We were expecting an austerity Budget.
Commentators – including Yolandi Esterhuizen, registered tax practitioner and Compliance Manager for Sage Africa & Middle East – predicted increases in VAT, personal income tax, and corporate tax.
These would raise the revenue needed to tackle the growing national debt, which is expected to rise to R3.56 trillion, or 65.6% of GDP, by the end of 2020/21.
But Finance Minister Tito Mboweni’s budget was not what was expected. In fact, it was quite the opposite.
Real personal income tax relief, and a solid commitment to youth job creation and small business development, were some of the unexpected – and welcome – announcements.
While commentators focused on the deficit, the minister focused on the long-term implications if we did not ignite economic growth.
He allocated our limited resources to the things that will have the greatest socio-economic impact, like unemployment and streamlining tax processes, making it easier for small businesses to operate.
For the first time in years, many people felt positive after the Budget Speech. Yes, there were hard decisions. Yes, there’ll be sacrifices, but in the long run, these changes are necessary and will drive growth.
Speaking in a recent podcast, Yolandi Esterhuizen discussed the main themes she took away from this year’s Budget Speech.
Give and take

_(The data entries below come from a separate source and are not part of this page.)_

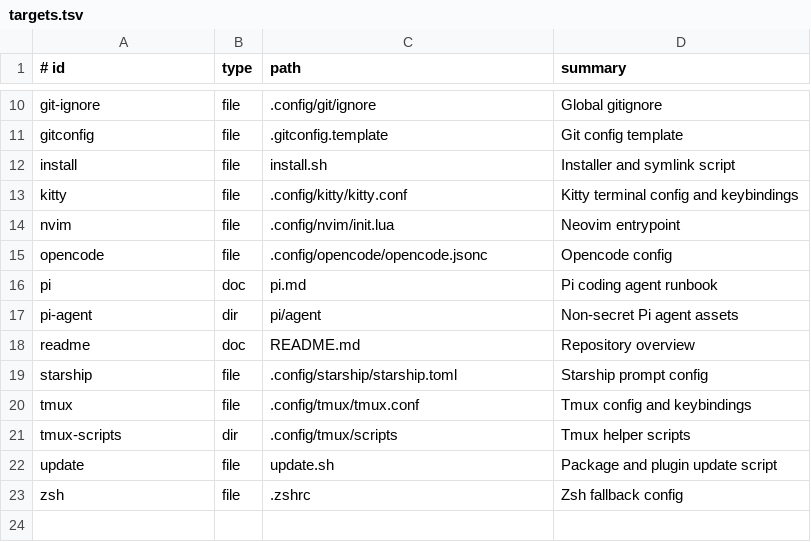
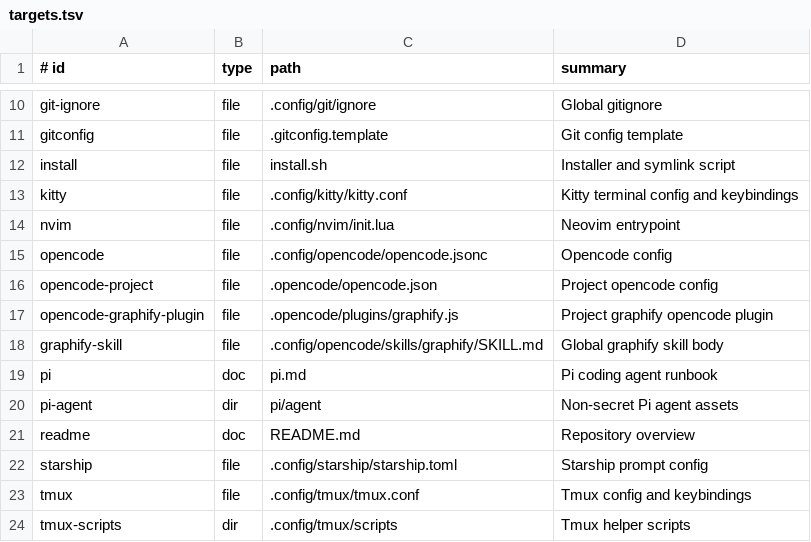
Before and after one commit to iRootPro/dotfiles, a TSV file: config/targets.tsv, drawn as a sheet; only a part is shown, gaps mark what is left out; the shorter side is filled out with more unchanged rows; the diff names each change by its address in the sheet, - before the commit and + after, or states it on an @@ line.

```diff
--- a/config/targets.tsv
+++ b/config/targets.tsv
+row 16: opencode-project | file | .opencode/opencode.json | Project opencode config
+row 17: opencode-graphify-plugin | file | .opencode/plugins/graphify.js | Project graphify opencode plugin
+row 18: graphify-skill | file | .config/opencode/skills/graphify/SKILL.md | Global graphify skill body
```
Also changed, not shown: 3 other files.
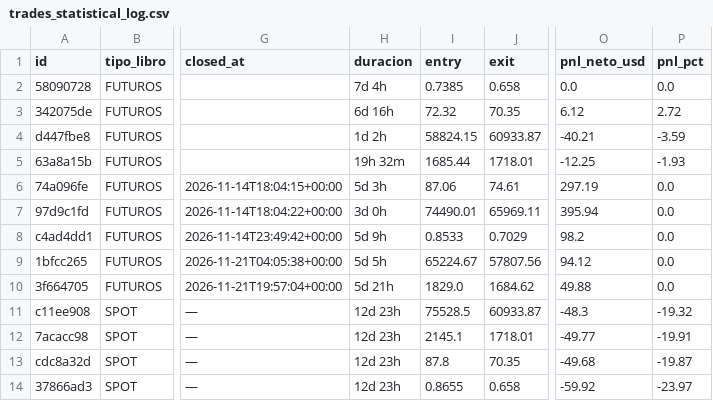
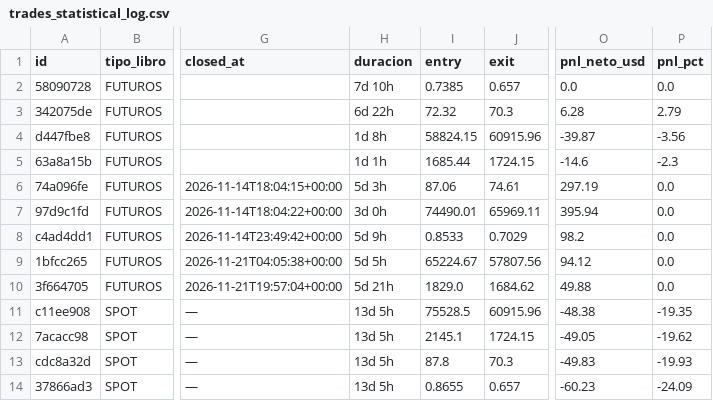
Before and after one commit to juanpabloruizru-boop/quant-arena, a CSV file: ledger/trades_statistical_log.csv, drawn as a sheet; only a part is shown, gaps mark what is left out; the diff names each change by its address in the sheet, - before the commit and + after, or states it on an @@ line.

```diff
--- a/ledger/trades_statistical_log.csv
+++ b/ledger/trades_statistical_log.csv
-H2 (duracion): 7d 4h
+H2 (duracion): 7d 10h
-J2 (exit): 0.658
+J2 (exit): 0.657
-H3 (duracion): 6d 16h
+H3 (duracion): 6d 22h
-J3 (exit): 70.35
+J3 (exit): 70.3
-O3 (pnl_neto_usd): 6.12
+O3 (pnl_neto_usd): 6.28
-P3 (pnl_pct): 2.72
+P3 (pnl_pct): 2.79
-H4 (duracion): 1d 2h
+H4 (duracion): 1d 8h
-J4 (exit): 60933.87
+J4 (exit): 60915.96
-O4 (pnl_neto_usd): -40.21
+O4 (pnl_neto_usd): -39.87
-P4 (pnl_pct): -3.59
+P4 (pnl_pct): -3.56
-H5 (duracion): 19h 32m
+H5 (duracion): 1d 1h
-J5 (exit): 1718.01
+J5 (exit): 1724.15
-O5 (pnl_neto_usd): -12.25
+O5 (pnl_neto_usd): -14.6
-P5 (pnl_pct): -1.93
+P5 (pnl_pct): -2.3
-H11:H14 (duracion): 12d 23h
+H11:H14 (duracion): 13d 5h
-J11 (exit): 60933.87
+J11 (exit): 60915.96
-O11 (pnl_neto_usd): -48.3
+O11 (pnl_neto_usd): -48.38
-P11 (pnl_pct): -19.32
+P11 (pnl_pct): -19.35
-J12 (exit): 1718.01
+J12 (exit): 1724.15
-O12 (pnl_neto_usd): -49.77
+O12 (pnl_neto_usd): -49.05
-P12 (pnl_pct): -19.91
+P12 (pnl_pct): -19.62
-J13 (exit): 70.35
+J13 (exit): 70.3
-O13 (pnl_neto_usd): -49.68
+O13 (pnl_neto_usd): -49.83
-P13 (pnl_pct): -19.87
+P13 (pnl_pct): -19.93
-J14 (exit): 0.658
+J14 (exit): 0.657
-O14 (pnl_neto_usd): -59.92
+O14 (pnl_neto_usd): -60.23
-P14 (pnl_pct): -23.97
+P14 (pnl_pct): -24.09
```
Also changed, not shown: ledger/audit_futures.csv, ledger/audit_spot.csv, 3 other files.
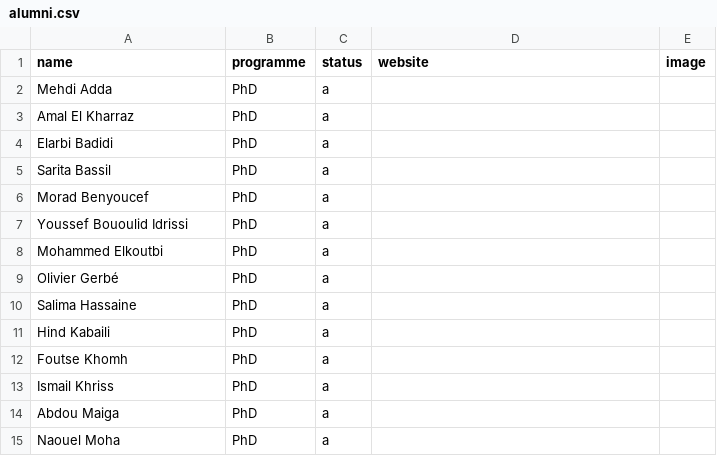
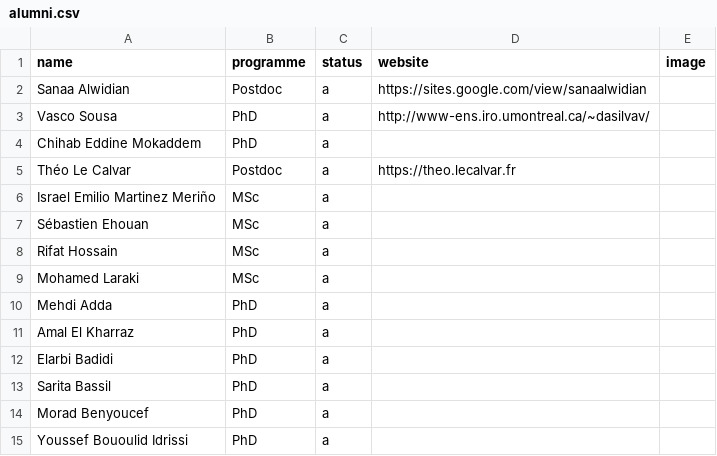
Before and after one commit to geodes-sms/geodes-sms.github.io, a CSV file: _data/people/alumni.csv, drawn as a sheet; only a part is shown; the shorter side is filled out with more unchanged rows.

```diff
--- a/_data/people/alumni.csv
+++ b/_data/people/alumni.csv
@@ -1,2 +1,10 @@
 name,programme,status,website,image
+Sanaa Alwidian,Postdoc,a,https://sites.google.com/view/sanaalwidian
+Vasco Sousa,PhD,a,http://www-ens.iro.umontreal.ca/~dasilvav/
+Chihab Eddine Mokaddem,PhD,a
+Théo Le Calvar,Postdoc,a,https://theo.lecalvar.fr
+Israel Emilio Martinez Meriño,MSc,a,
+Sébastien Ehouan,MSc,a,
+Rifat Hossain,MSc,a,
+Mohamed Laraki,MSc,a,
 Mehdi Adda,PhD,a
```
Also changed, not shown: 2 other files.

Minister Mboweni hinted that corporate taxes might be reduced in the coming years, which is great news. But in the same breath, he said that government might limit tax deductions and review business incentives.
While individuals will surely welcome the personal income tax relief, the “usual suspects” were targeted for tax increases.
For our sins, we’ll pay more for alcohol, cigarettes, sugar, and our overuse of plastic bags. Even e-cigarettes, or “vapes”, will be taxed from next year. We’ll also pay a higher fuel price and Road Accident Fund levies.
There are a few reasons to feel positive after this Budget Speech, not only because we have more money to spend.
Minister Mboweni also announced solid plans to fight corruption. People’s hard-earned tax money doesn’t always end up where it should, so efforts to clamp down on abusive behaviour are welcome.
He also announced plans to address youth unemployment, followed shortly by the release of the Draft National Youth Policy, aimed at enabling young South Africans to actively participate and engage in society and the economy.
Policies like this take a lot of work and consideration and don’t emerge overnight.
The fact that it was released so soon after the Budget Speech is proof that the government is walking the talk and has been working in the background on these issues.
This policy is significant within the context of youth unemployment because, when more people are employed, the tax base increases and the budget deficit decreases. Positive future impacts could be even lower personal income tax for everyone.
It remains to be seen how effectively government’s plans to fight corruption and unemployment are executed, but the important thing is that there are plans in place and people will be held accountable for them.
Small business support
There was a lot of focus on small businesses in the Budget Speech. Government clearly wants to make doing business easier for SMEs, as seen in reviews of the preferential small business tax regime, the VAT registration threshold, and turnover tax.
We welcome this relief for small businesses, as they’re the ones keeping the economy alive.
Minister Mboweni spoke about streamlining SARS submission processes, to the point where individuals may never have to submit a tax return again, and the process to submit employer reconciliation declarations will be simplified.
This will free up companies’ time to focus on running and growing their businesses.
To maximise these benefits, businesses should continually look for ways to streamline and improve their own operations.
They shouldn’t fall into the trap of doing things a certain way, because it’s only by changing their ways of working that businesses will thrive.
By always being open to change, constantly innovating, and rethinking your processes, your business has a better chance of thriving in tough economic times.
Change management and continuous learning
A lot of changes were announced in the Budget Speech. Businesses can either view them as opportunities to learn and try something new, or keep doing things the way they always have and risk being left behind.
Hire people who aren’t afraid of change and who appreciate that things change all the time.
Change management is crucial within business, as is developing the mindset that change is okay, it can be positive, and it can make things easier.
In making processes and tasks easier, people may worry about losing their jobs. But, in encouraging a culture of change, businesses can motivate their people to uplift themselves, learn new skills, and keep themselves relevant.
Adopt solutions that reduce the admin burden and allow your team to work anywhere, at any time. Educate yourself on the constantly changing legislative requirements and what your responsibilities are as a business owner.
It’s an exciting time to be a small business owner in South Africa. Be open to change and make 2020 your year of learning.
The Budget Speech has boosted morale in the country. Let’s keep the momentum going.
This article was published in partnership with Sage.